The print media, with little or no access to the drama unfolding inside the palace, were reduced to recycling reports from Indian and foreign cable TV channels. Ace Nepali reporters seemed to have no sources of information inside the palace. Part of the explanation may lie in the tight control Narayanhiti maintains over the flow of information as a matter of policy. After all, even the prime minister was informed of the killings a full two hours after it happened. But that is a feeble excuse. Journalists who pride themselves upon accurately forecasting cabinet decisions days in advance should have deep throats within the palace-military complex. They tried to make up for it by culling juicy bits of bazaar rumours and serving them as reports
Nothing epitomises this frame of mind more than the notorious opinion piece by Baburam Bhattarai. It was Soviet-era propaganda at its best, and proved the maxim: "since the completely unbelievable is relatively more believable than the scarcely believable, it makes more sense, if one has to lie, to tell a big lie rather than a small lie". Baburam's piece was untruthful, in bad taste, and came at a volatile time. You could question the editor's judgement. But come on, Home Minister, to put him in jail? By its inept handling of the Kantipur affair, the government has helped shift the focus of attention from a specific instance of incompetence of our national media to the larger issue of freedom of the press. The fact that our so-called national dailies are little more than broadsheet versions of yellow rags of yesteryear has now been eclipsed by this needless controversy.
Here is a government that muddled with the state media, and is now trying to distract attention by meddling with the private media, giving the impression that it is muzzling the press. Refusing to learn from their own mistakes is the defining characteristic of Nepali politicians, and the Ministry of Information and Communication has blundered once again by insisting that foreign journalists acquire accreditation before reporting. In this day and age?
Regulating the press is not only impossible, it is pointless and counter-productive. It gets the rumour mills going, and information-starved people begin to believe the wildest rumours, the wilder the better.
The only institution that can regulate the press is its own professionalism.
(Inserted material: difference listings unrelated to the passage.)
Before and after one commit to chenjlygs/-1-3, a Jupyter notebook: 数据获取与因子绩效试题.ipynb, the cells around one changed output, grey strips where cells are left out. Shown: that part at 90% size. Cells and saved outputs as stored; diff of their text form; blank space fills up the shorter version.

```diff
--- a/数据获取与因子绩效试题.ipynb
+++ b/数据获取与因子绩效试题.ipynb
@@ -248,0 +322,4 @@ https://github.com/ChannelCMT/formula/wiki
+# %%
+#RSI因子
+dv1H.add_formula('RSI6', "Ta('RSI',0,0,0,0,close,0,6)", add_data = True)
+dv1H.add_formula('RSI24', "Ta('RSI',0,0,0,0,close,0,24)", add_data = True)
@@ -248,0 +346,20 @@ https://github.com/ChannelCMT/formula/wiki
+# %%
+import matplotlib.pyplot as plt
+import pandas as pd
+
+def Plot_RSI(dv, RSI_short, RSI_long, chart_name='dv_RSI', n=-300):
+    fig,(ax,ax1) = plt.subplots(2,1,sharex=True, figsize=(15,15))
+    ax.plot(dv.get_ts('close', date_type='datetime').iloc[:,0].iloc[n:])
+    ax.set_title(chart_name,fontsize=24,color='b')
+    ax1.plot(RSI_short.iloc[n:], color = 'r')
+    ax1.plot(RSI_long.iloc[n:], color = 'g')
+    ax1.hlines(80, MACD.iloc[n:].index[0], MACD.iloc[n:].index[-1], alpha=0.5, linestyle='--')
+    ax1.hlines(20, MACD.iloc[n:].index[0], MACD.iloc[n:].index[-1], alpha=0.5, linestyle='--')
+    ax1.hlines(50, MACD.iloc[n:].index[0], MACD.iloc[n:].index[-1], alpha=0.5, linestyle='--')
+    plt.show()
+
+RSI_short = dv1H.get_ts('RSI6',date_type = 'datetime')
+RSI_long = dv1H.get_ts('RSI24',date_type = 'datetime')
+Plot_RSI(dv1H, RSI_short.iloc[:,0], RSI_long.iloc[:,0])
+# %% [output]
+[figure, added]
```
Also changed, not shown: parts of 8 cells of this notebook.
That will take time to develop, and there are no short-cuts to learning by doing and committing one's own mistakes. By imprisoning media, the government makes matters worse by pushing the press to manufacturing self-justification rather than carrying out self-examination.
As for the palace, the lesson of the crisis is clear: the traditional opacity of the royals is an anachronism that weakens constitutional monarchy. It must open up in future if it is to maintain its dignity. Only transparency can stop the domestic yellow rags and the international gutter press from displaying dirty royal linen.
In India's countryside, villagers cope with black humour. Whenever there is a caste massacre, the first to arrive are the vultures, followed closely by reporters, then the police, and finally the priests. So it is here too. We will know when the cameras of Zee and Star and CNN have finally left the Valley (following Mr Sapkota and the elephant-borne ghosts of dead kings) that at last things are getting back to normal.